is one of those nobel-prize-winnnig books you see mentioned every now and then, but you don't know if you'll really ever read it yourself. It's such a simple story, but it's so profound and thought-provoking. Basically, a guy kills another guy in self defense and goes to trial over it. That's really all there is to the story. But what makes it so thought-provoking is the personality of the guy. He sends his mother to a nursing home, doesn't cry at her funeral, smokes a cigarette and drinks a cup of coffee immediately after the funeral, and gets a new girl friend the day after the funeral. This makes him suspect. The mob thinks that maybe he has no feelings. They think that maybe he's an awful man that isn't fit to be in public. They think that maybe the murder wasn't in self-defense after all. It's scary to me that people could think a man is a callous bastard just based on the feelings a guy did or didn't have for their mother. What's the real line between civilized and savage? Is a person not civilized just because they are less demonstrative about their emotions than most people? Is it a crime to sleep with a girl you just met just because your mother was put in the ground the day before? It's just shocking to see how small of a thing can demonize a person in the eyes of a mob.

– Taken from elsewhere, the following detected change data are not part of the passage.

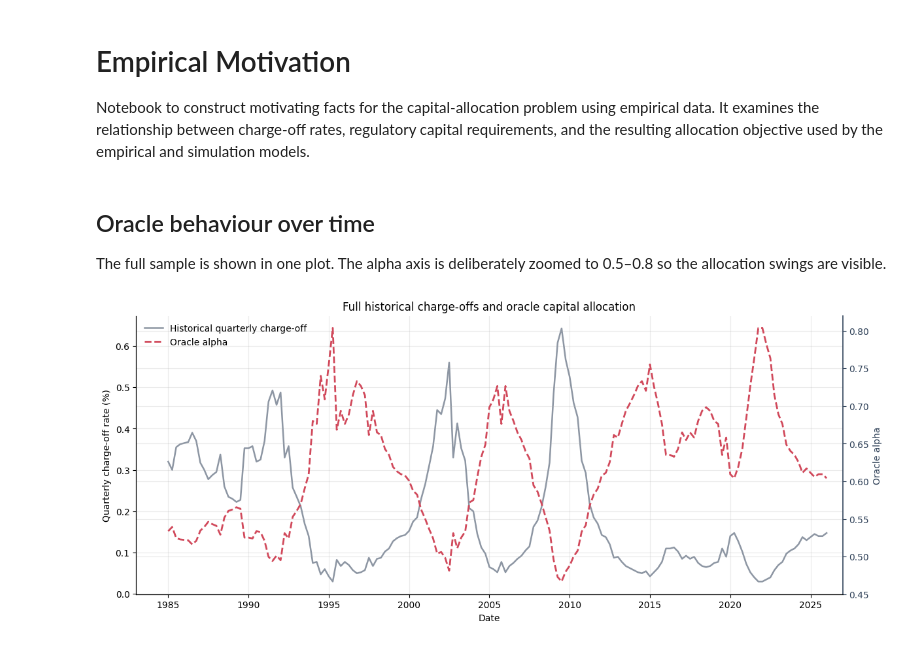
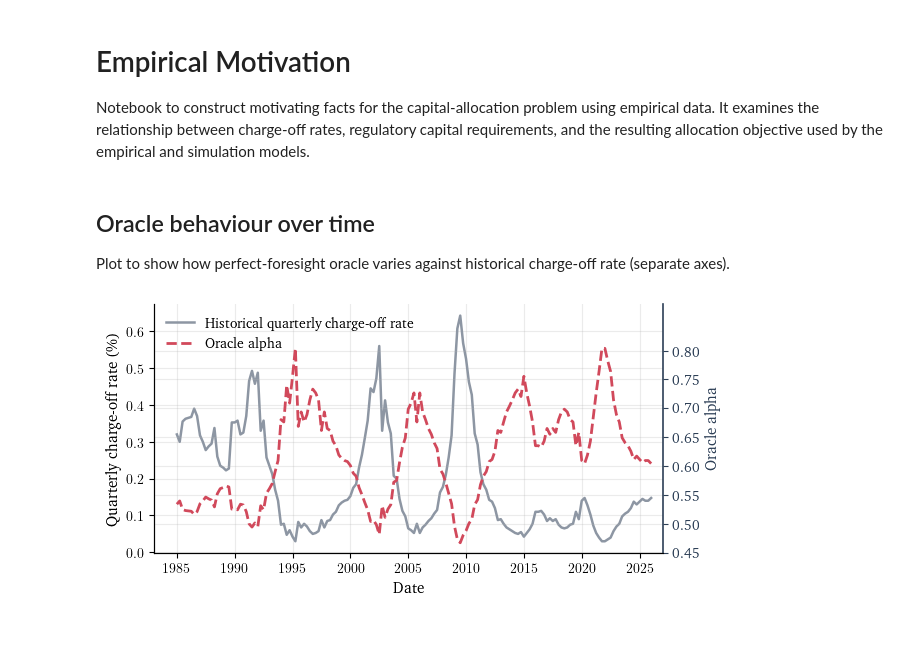
Before and after one commit to okeeffe-hannah/Decision_Focused_Learning_for_Capital_Allocation, a Jupyter notebook: dfl_for_capital_allocation/decision_problem/motivating_facts_decision_problem.ipynb, the cells around one changed output. Cells and saved outputs as stored; diff of their text form; code cells hidden in the pictures.

Commit message:
Tidied up plotting format for motivating facts

```diff
--- a/dfl_for_capital_allocation/decision_problem/motivating_facts_decision_problem.ipynb
+++ b/dfl_for_capital_allocation/decision_problem/motivating_facts_decision_problem.ipynb
@@ -24,14 +51,16 @@ FIGURES_DIR.mkdir(parents=True, exist_ok=True)
 chargeoff_path = ROOT / 'empirical' / 'data' / 'raw' / 'fred' / 'CORBLACBS.csv'
 history = pd.read_csv(chargeoff_path, parse_dates=['DATE']).rename(columns={'CORBLACBS': 'charge_off_rate'}).set_index('DATE').sort_index()
 # %%
-# Use the same continuous oracle solver as the PTO and black-box notebooks.
 SIMULATION_ROOT = ROOT / 'simulation'
-import sys
 if str(SIMULATION_ROOT) not in sys.path:
     sys.path.insert(0, str(SIMULATION_ROOT))
+
+# Imports decision py files from simulation setup
 from common import decision as dec
 from common.decision import DecisionConfig
 
+
+# Defines baseline configurationß
 LGD, LEVERAGE, Y_BAR, LAMBDA, PD_FLOOR = 0.45, 10.0, 0.0168, 10.0, 3e-4
 M, K1, RHO_SCALE = 2.5, 1.0, 0.03
 DCFG = DecisionConfig(
@@ -46,35 +75,34 @@ def quarterly_pd_to_annual(pd_q):
 def k_irb_from_annual_pd(pd_a):
     return dec.k_irb_from_annual_pd(pd_a, DCFG)
 
+# Computes perfect-foresight oracle using realised charge-off rate
 def oracle_from_chargeoff(c_q):
     pd_q = float(dec.clip_pd_q(c_q / LGD, DCFG))
     pd_a = float(dec.quarterly_pd_to_annual(pd_q, DCFG))
     k = float(dec.k_irb_from_annual_pd(pd_a, DCFG))
+    # Uses the same continuous oracle solver as the PTO and black-box notebooks.
     return dec.optimise_alpha_oracle(c_q, k, DCFG)
 
 history['c_q'] = history['charge_off_rate'] / 100.0 / 4.0
 history = history.dropna(subset=['c_q']).copy()
-history[['alpha_oracle_computed', 'utility_oracle_computed']] = history['c_q'].apply(lambda c: pd.Series(oracle_from_chargeoff(c)))
-df = history[['c_q', 'alpha_oracle_computed', 'utility_oracle_computed']].copy()
+history['alpha_oracle_computed'] = history['c_q'].apply(lambda c: oracle_from_chargeoff(c)[0])
+df = history[['c_q', 'alpha_oracle_computed']].copy()
-# %% [markdown]
-## Oracle behaviour over time
-
-The full sample is shown in one plot. The alpha axis is deliberately zoomed
-to 0.5–0.8 so the allocation swings are visible.
+# %% [markdown]
+## Oracle behaviour over time
+
+Plot to show how perfect-foresight oracle varies against historical charge-off rate (separate axes).
 # %%
-plt.rcParams.update({'axes.spines.top': False, 'axes.spines.right': False, 'axes.grid': True, 'grid.alpha': 0.25})
-fig, ax = plt.subplots(figsize=(12, 5), constrained_layout=True)
+fig, ax = plt.subplots(constrained_layout=True)
 ax2 = ax.twinx()
-ax.plot(df.index, df['c_q'] * 100, color=MINOU_COLOURS['grey'], lw=1.8, label='Historical quarterly charge-off')
+ax.plot(df.index, df['c_q'] * 100, color=MINOU_COLOURS['grey'], lw=1.8, label='Historical quarterly charge-off rate')
 ax2.plot(df.index, df['alpha_oracle_computed'], color=MINOU_COLOURS['coral'], lw=2.0, ls='--', label='Oracle alpha')
-ax.set_ylabel('Quarterly charge-off rate (%)'); ax2.set_ylabel('Oracle alpha'); ax2.set_ylim(0.45, 0.82)
+ax.set_ylabel(r'Quarterly charge-off rate (\%)'); ax2.set_ylabel('Oracle alpha'); ax2.set_ylim(0.45, 0.88)
 ax2.set_yticks(np.arange(0.45, 0.821, 0.05)); ax2.yaxis.set_major_formatter(__import__('matplotlib').ticker.FormatStrFormatter('%.2f'))
 ax2.spines['right'].set_visible(True); ax2.spines['right'].set_color(MINOU_COLOURS['navy']); ax2.spines['right'].set_linewidth(1.2)
 ax2.tick_params(axis='y', colors=MINOU_COLOURS['navy']); ax2.yaxis.label.set_color(MINOU_COLOURS['navy'])
-ax.set_title('Full historical charge-offs and oracle capital allocation')
 ax.set_xlabel('Date'); ax.set_xlim(pd.Timestamp('1983-01-01'), pd.Timestamp('2027-01-01')); ax.xaxis.set_major_locator(mdates.YearLocator(5)); ax.xaxis.set_major_formatter(mdates.DateFormatter('%Y'))
-lines = ax.get_lines() + ax2.get_lines(); ax.legend(lines, [line.get_label() for line in lines], frameon=False, loc='upper left')
-fig.savefig(FIGURES_DIR / f'historical_oracle_against_chargeoffs.png', dpi=200, bbox_inches='tight')
+lines = ax.get_lines() + ax2.get_lines(); ax.legend(lines, [line.get_label() for line in lines], loc='upper left')
+fig.savefig(FIGURES_DIR / 'historical_oracle_against_chargeoffs.pdf', bbox_inches='tight')
 plt.show()
 # %% [output]
-[figure, old version]
+[figure, new version]
```
Also changed, not shown: parts of 10 cells of this notebook, 10 other files.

I think, however, that the most shocking thing to me about this book was to realize that in 1942 France, the death penalty was still beheading by guillotine. That seems as uncivilized to me as modern day societies that still engage in stoning. Well, frankly, I think all death penalties are barbaric, but some seem more barbaric to me than others. The last guillotining of a man in France was in 1977, but they didn't officially retire it as a form of execution until 1981!